By Josh Resnek
Everyone knew the closure of the city was imminent last week.
What did the mayor do?
He went on vacation.
“It was an inopportune time for him to take a vacation,” said Councilor at Large Gerly Adrien. “Plain and simple – he should have been here directing emergency measures. He wasn’t.”
Councilor Mike McLaughlin said he was stunned by the mayor’s action.
“Can you imagine the leader of the city taking a vacation when a virus is shutting down the entire place? I can’t. The mayor heading to Aruba for a vacation when the city is burning down is something he will never live down. If I were running against him, his Aruba vacation would dominate the campaign,” McLaughlin told the Leader Herald.
“Can you imagine this mayor, any mayor, taking a vacation when the city is shutting down? I can’t. His actions tell quite a story about him and what kind of person he is.”
Councilor Mike Marches said the mayor’s vacation to Aruba was a slap in the face to everyone in this city fearful about what comes next with the virus and the city’s response to it.
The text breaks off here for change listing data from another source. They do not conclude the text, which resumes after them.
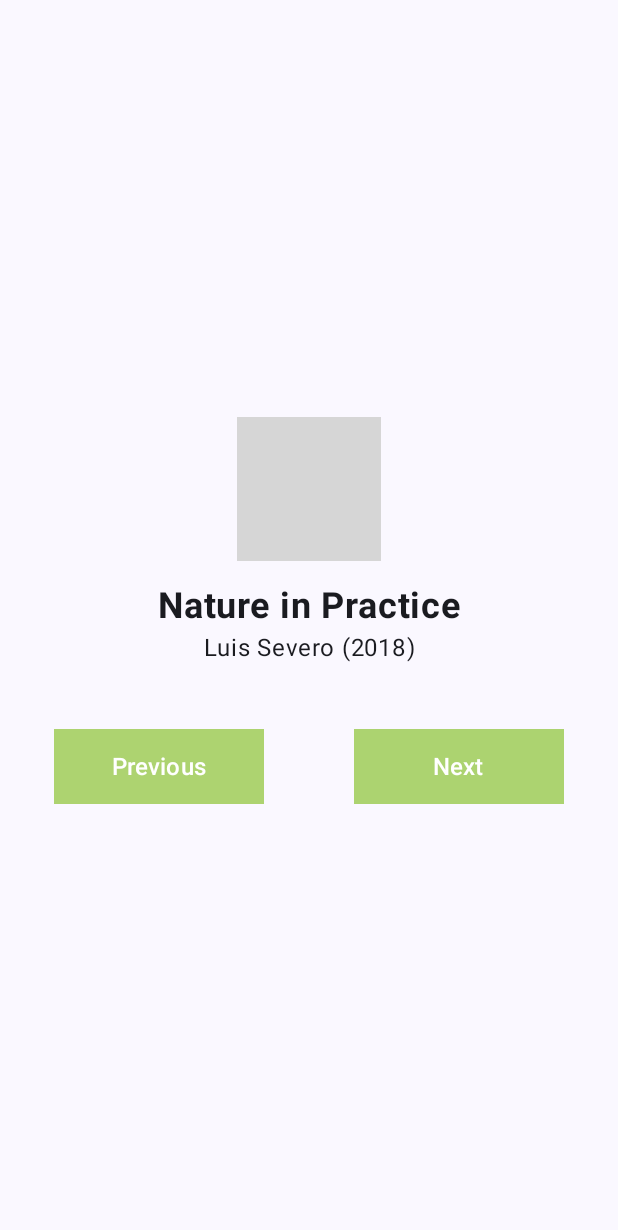
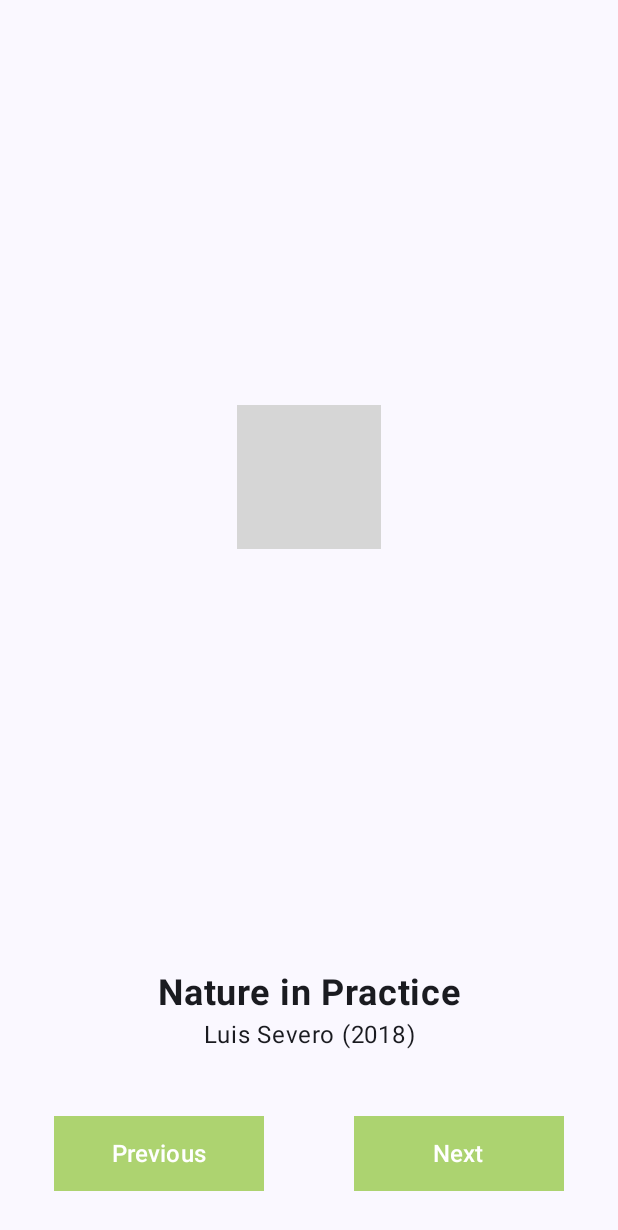
Before and after one commit to joaofcmont/BirthdayCard, an Android app built with Jetpack Compose: the screen it shows after launch (MainActivity), on a phone screen of 412 x 824 dp. Shown: the top 1230 px of the screen. Run offline under Robolectric (Android 15) with nearby library versions, the phone set to English and light mode, and no system bars; libraries missing offline, so code that uses them is left out: androidx.palette.graphics; grey boxes are pictures that could not be loaded.

```diff
--- a/ArtSpace/app/src/main/AndroidManifest.xml
+++ b/ArtSpace/app/src/main/AndroidManifest.xml
@@ -11,7 +11,8 @@
         android:roundIcon="@mipmap/ic_launcher_round"
         android:supportsRtl="true"
         android:theme="@style/Theme.ArtSpace"
-        tools:targetApi="31">
+        tools:targetApi="31"
+        android:resizeableActivity="false">
         <activity
             android:name=".MainActivity"
             android:exported="true"
--- a/ArtSpace/app/src/main/java/com/example/artspace/MainActivity.kt
+++ b/ArtSpace/app/src/main/java/com/example/artspace/MainActivity.kt
@@ -5,15 +5,18 @@ import androidx.activity.ComponentActivity
 import androidx.activity.compose.setContent
 import androidx.compose.foundation.Image
 import androidx.compose.foundation.layout.Arrangement
+import androidx.compose.foundation.layout.Box
 import androidx.compose.foundation.layout.Column
 import androidx.compose.foundation.layout.Row
 import androidx.compose.foundation.layout.Spacer
 import androidx.compose.foundation.layout.fillMaxSize
+import androidx.compose.foundation.layout.fillMaxWidth
 import androidx.compose.foundation.layout.height
 import androidx.compose.foundation.layout.padding
 import androidx.compose.foundation.layout.safeDrawingPadding
 import androidx.compose.foundation.layout.statusBarsPadding
 import androidx.compose.foundation.layout.width
+import androidx.compose.foundation.layout.wrapContentSize
 import androidx.compose.foundation.rememberScrollState
 import androidx.compose.foundation.verticalScroll
 import androidx.compose.material3.Button
@@ -87,15 +90,23 @@ fun SpaceArtApp(modifier: Modifier = Modifier) {
         modifier = Modifier
             .fillMaxSize()
             .statusBarsPadding()
-            .verticalScroll(rememberScrollState())
             .safeDrawingPadding()
         .padding(20.dp),
-        horizontalAlignment = Alignment.CenterHorizontally,
-        verticalArrangement = Arrangement.Center) {
-        Image(
-            painter = image,
-            contentDescription = "$image"
-        )
+        horizontalAlignment = Alignment.CenterHorizontally) {
+        Box(
+            modifier = Modifier
+                .fillMaxWidth()
+                .weight(1f)
+        ) {
+            Image(
+                painter = image,
+                contentDescription = "$image",
+                modifier = Modifier
+                    .fillMaxSize()
+                    .wrapContentSize(Alignment.Center)
+                    .padding(bottom = 16.dp)
+            )
+        }
         Column (modifier = Modifier
             .statusBarsPadding()
             .padding(10.dp),
@@ -114,7 +125,10 @@ fun SpaceArtApp(modifier: Modifier = Modifier) {
             )
         }
         Row(
-            modifier = Modifier.padding(top = 30.dp)
+            modifier = Modifier
+                .fillMaxWidth()
+                .padding(top = 30.dp),
+            horizontalArrangement = Arrangement.Center
         ) {
             Button(
                 onClick = {
```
“You’ve got to be kidding me. No mayor should leave the city for it to fend on its own when a potentially deadly virus has broken out. If you can’t rely on the mayor, who can you rely on?” Marchese asked.
“Going on vacation when the city is experiencing the worst crisis since the flu outbreak in 1918 is all wrong. He should be run out of office,” Marchese added.
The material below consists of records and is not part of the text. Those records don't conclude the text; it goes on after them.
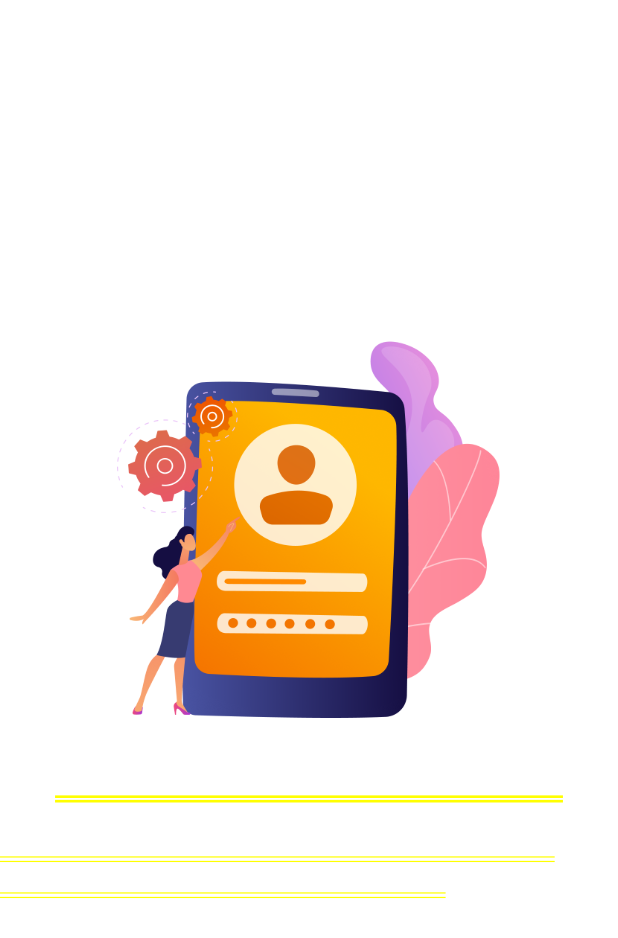
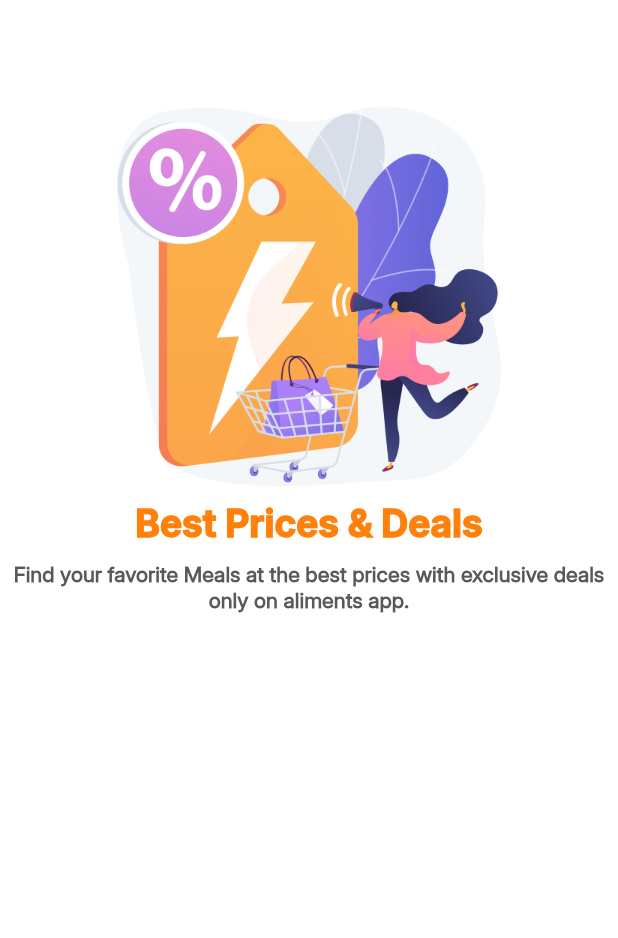
Before and after one commit to Developer-Waqas/Login-SignUp_UI, a Flutter app: the screen it shows after launch, on a phone screen of 412 x 824 dp. Shown: the top 938 px of the screen. Run offline on Flutter 3.47's test engine with Material 3 defaults, Android fonts, the phone set to English and light mode, and no system bars; our stand-ins replace get.

Commit message:
Intial Commit

```diff
--- a/lib/constants/app_style/app_style.dart
+++ b/lib/constants/app_style/app_style.dart
@@ -6,12 +6,14 @@ class AppStyle {
     fontFamily: 'PoppinsBold',
     color: Colors.white,
     fontSize: 35,
+    decoration: TextDecoration.none,
   );
 
   static const TextStyle headingStyle2 = TextStyle(
     fontFamily: 'InterBold',
     fontSize: 25,
     color: Color(0xffFF800B),
+    decoration: TextDecoration.none,
   );
 
   // SubTitle Style
@@ -19,11 +21,13 @@ class AppStyle {
     fontSize: 16,
     fontFamily: 'PoppinsRegular',
     color: Colors.white,
+    decoration: TextDecoration.none,
   );
 
   static const TextStyle subHeadingStyle2 = TextStyle(
     fontSize: 14,
     fontFamily: 'InterRegular',
     color: Color(0xff595959),
+    decoration: TextDecoration.none,
   );
 }
--- a/lib/controller/splash_controller.dart
+++ b/lib/controller/splash_controller.dart
@@ -4,16 +4,14 @@ import 'package:get/get.dart';
 import 'package:login_signup_ui/screens/onboarding_screen/onboarding_screen.dart';
 
 class SplashController extends GetxController {
-
   @override
   void onInit() {
     super.onInit();
     navigateToOnboarding();
   }
-  void navigateToOnboarding(){
-    Timer(
-Duration(seconds: 3),
-      () => Get.to(OnboardingScreen()),
-    );
+
+  void navigateToOnboarding() {
+    Timer(Duration(seconds: 3),
+        () => Get.off(OnboardingScreen(), transition: Transition.fadeIn));
   }
 }
--- a/lib/screens/onboarding_screen/onboarding_screen.dart
+++ b/lib/screens/onboarding_screen/onboarding_screen.dart
@@ -12,11 +12,16 @@ class OnboardingScreen extends StatelessWidget {
         itemBuilder: (context, index) {
           return Container(
             decoration: BoxDecoration(color: Colors.white),
+            child: Padding(
+              padding: const EdgeInsets.symmetric(horizontal: 8, vertical: 8),
               child: Column(
-              mainAxisAlignment: MainAxisAlignment.center,
+                mainAxisAlignment: MainAxisAlignment.start,
                 crossAxisAlignment: CrossAxisAlignment.center,
                 spacing: 10,
                 children: [
+                  SizedBox(
+                    height: 50,
+                  ),
                   Image.asset(
                     onboardingController.onboardingPages[index].imagePath,
                     height: 256,
@@ -24,13 +29,15 @@ class OnboardingScreen extends StatelessWidget {
                   ),
                   Text(
                     onboardingController.onboardingPages[index].title,
-                  style: AppStyle.headingStyle1,
+                    style: AppStyle.headingStyle2,
                   ),
                   Text(
                     onboardingController.onboardingPages[index].description,
-                  style: AppStyle.subHeadingStyle1,
+                    style: AppStyle.subHeadingStyle2,
+                    textAlign: TextAlign.center,
                   ),
                 ],
+              ),
             ),
           );
         });
```
Also changed, not shown: assets/images/img_onboarding1.png. Lines whose indentation alone changed are shown as unchanged.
“When the going gets tough, the tough get going…to Aruba,” he said.
During his absence, the mayor’s chief of staff Kevin O’Donnell was apparently running the show.
Several city press releases were issued with the mayor’s OK coming from his hotel room or the beach in Aruba.
The mayor has said it doesn’t matter where he is, he can run the city with his cell phone.
However, when almost 60,000 Everett residences are scared about the unknown effects of the virus, his presence was required and his absence, noted.
City hall was closed in his absence.
The schools were closed.
The libraries and every other public facility were either drastically curtailed or entirely closed in his absence.
Very little in the way of public policy has indicated the mayor has a handle on what the city’s first responders – firefighters and police officers- are expected to do, or how they are planning to cope if they become infected, as predicted.
He has provided no guidance to the city’s ambulance service and he has apparently not yet met with officials from the Whidden Hospital to plot out a plan for the city’s response to what is expected to be a crush of virus infected, sick patients all seeking entry to the hospital.
While the mayor was vacationing and the public schools closed, he was not present to direct efforts to feed several thousand children breakfast and lunch, an absolute necessity for the children living in lower income homes.
No public directives of any kind indicated the mayor’s interest in the well being of the city’s large elderly population.
Doctors and researchers all agree, data shows convincingly that the elderly – and all those over 60 are especially susceptible to the coronavirus.